There are probably more than four. And all four of these pretty much suck.
By Damon Linker, The Link
The two parties are as ideologically polarized as they’ve been within living memory — and they’re also very evenly matched. Yes, Democrats win somewhat more votes on a national basis, but thanks to the distinctive character of the country’s state-based electoral system, Republicans remain competititive, if not advantaged, in many races. Then there are divisions inside each party, with progressives and centrists battling each other within the Democratic Party and the GOP divided between Trumpist insurgents and deposed members of the party’s old center-right establishment.
Add it all up, and we’re left with a demoralizing political reality in which neither side can prevail decisively enough or stick together long enough to enact real change. Instead of confronting that fact, many have retreated into political fan fiction, in which each major faction indulges in daydreams about victories that are impossible in the world as it actually exists.
That is often bad — a flight from the rigors of reality. But in rare cases, it can also point the way to way toward a better, more hopeful future.
The progressive fantasy has been rising in volume and influence in the Democratic Party since Sen. Bernie Sanders (I-Vt.) first advanced it in his potent primary challenge to Hillary Clinton in the 2016 presidential primaries.

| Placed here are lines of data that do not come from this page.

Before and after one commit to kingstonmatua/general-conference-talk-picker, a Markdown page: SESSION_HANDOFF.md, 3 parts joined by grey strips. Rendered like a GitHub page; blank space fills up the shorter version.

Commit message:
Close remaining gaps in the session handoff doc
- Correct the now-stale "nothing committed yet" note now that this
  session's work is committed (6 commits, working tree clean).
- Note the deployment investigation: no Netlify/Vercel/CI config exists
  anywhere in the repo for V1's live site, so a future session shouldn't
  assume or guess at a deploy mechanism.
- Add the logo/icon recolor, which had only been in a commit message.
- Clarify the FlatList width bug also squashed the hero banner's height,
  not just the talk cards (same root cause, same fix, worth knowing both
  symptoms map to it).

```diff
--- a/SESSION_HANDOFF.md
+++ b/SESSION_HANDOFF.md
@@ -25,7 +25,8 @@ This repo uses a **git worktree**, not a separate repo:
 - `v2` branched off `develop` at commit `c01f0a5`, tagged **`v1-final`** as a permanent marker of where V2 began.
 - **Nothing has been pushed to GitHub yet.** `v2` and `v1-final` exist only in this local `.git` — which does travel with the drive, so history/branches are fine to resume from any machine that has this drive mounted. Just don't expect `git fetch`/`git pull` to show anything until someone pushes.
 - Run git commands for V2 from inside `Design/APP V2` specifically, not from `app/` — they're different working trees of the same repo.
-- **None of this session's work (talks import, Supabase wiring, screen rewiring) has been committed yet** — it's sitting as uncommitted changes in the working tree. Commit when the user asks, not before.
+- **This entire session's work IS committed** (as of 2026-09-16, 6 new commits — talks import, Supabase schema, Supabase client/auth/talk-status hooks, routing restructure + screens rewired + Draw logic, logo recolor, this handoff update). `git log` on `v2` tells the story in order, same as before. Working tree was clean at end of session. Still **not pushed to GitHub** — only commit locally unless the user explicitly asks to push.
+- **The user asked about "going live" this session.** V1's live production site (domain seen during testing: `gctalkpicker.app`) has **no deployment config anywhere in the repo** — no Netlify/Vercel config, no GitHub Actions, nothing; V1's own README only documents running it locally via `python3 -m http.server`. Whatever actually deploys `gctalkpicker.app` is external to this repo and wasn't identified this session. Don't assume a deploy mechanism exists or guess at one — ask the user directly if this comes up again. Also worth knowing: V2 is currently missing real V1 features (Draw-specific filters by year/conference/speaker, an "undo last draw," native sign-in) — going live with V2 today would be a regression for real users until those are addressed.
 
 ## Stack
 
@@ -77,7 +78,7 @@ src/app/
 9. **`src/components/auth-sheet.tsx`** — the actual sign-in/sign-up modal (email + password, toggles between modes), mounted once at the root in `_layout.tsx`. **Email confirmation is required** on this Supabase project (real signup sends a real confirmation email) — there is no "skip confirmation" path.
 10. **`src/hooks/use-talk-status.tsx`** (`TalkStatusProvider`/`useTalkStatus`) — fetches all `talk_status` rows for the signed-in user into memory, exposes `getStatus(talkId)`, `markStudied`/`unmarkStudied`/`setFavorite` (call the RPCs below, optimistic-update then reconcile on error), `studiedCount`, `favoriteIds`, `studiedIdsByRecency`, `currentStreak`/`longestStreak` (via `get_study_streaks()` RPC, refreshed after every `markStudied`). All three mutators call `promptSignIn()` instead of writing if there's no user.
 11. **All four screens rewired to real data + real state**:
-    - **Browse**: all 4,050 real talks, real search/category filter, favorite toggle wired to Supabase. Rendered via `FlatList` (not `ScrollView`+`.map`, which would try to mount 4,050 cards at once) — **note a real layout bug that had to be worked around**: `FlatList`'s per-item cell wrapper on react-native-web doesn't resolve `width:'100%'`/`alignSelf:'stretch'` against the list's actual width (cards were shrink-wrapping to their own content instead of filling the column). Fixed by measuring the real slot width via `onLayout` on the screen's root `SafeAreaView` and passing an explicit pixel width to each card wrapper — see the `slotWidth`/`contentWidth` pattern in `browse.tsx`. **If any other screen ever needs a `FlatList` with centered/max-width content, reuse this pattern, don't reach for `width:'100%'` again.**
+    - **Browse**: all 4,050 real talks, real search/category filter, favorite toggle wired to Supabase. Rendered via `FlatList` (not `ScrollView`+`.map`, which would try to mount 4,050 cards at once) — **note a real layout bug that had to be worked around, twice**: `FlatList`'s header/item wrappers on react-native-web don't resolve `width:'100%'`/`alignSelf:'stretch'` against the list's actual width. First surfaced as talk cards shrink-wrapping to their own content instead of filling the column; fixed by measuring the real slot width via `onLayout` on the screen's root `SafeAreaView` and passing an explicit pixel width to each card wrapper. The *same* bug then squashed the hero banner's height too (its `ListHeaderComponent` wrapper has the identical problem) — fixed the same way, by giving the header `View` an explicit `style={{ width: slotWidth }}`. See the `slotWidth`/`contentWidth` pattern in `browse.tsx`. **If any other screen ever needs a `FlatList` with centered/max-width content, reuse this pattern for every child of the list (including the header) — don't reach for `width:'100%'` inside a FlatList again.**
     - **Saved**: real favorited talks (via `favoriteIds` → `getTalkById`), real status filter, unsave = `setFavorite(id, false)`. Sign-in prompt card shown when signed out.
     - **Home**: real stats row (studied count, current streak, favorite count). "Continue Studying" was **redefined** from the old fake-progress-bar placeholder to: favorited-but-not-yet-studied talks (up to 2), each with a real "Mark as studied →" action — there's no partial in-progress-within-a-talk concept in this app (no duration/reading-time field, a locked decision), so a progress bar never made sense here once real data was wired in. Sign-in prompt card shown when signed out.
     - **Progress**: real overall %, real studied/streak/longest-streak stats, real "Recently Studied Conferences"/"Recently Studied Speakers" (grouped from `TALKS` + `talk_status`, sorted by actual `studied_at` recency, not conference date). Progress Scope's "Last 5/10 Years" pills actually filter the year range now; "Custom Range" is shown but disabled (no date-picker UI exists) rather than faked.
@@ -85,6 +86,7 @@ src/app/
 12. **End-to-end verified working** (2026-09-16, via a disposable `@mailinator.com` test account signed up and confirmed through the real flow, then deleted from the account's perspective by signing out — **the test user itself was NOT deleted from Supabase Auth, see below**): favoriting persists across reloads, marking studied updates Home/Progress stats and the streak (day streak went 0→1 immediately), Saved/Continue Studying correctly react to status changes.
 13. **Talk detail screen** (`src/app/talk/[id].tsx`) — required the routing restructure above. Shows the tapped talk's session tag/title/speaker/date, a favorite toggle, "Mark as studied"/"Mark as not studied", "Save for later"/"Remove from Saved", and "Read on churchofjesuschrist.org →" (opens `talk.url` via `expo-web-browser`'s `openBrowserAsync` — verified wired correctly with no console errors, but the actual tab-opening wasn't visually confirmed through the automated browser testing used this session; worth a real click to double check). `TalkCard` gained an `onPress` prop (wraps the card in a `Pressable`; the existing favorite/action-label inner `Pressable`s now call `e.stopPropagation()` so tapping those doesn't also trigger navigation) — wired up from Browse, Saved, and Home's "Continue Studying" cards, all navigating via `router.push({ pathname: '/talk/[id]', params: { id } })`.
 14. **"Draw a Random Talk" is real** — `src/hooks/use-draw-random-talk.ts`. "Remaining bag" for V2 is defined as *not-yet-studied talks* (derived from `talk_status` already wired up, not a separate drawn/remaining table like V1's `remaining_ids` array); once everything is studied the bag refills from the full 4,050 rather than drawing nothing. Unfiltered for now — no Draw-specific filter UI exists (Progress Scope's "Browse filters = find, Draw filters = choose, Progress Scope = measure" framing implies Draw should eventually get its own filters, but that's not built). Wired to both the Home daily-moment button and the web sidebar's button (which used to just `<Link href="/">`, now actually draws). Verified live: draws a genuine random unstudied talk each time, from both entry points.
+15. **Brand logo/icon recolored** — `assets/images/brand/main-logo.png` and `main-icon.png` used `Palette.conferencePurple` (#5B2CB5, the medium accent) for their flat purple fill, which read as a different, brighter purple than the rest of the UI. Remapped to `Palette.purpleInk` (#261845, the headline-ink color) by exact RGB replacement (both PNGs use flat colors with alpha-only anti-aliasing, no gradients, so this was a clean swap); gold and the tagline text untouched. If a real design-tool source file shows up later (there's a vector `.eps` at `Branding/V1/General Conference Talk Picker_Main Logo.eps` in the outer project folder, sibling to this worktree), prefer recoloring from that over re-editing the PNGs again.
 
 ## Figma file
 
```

Today it is embraced by leading members of the party, from grassroots activists and left-wing pundits to prominent members of Congress and even sometimes the lifelong moderate in the White House.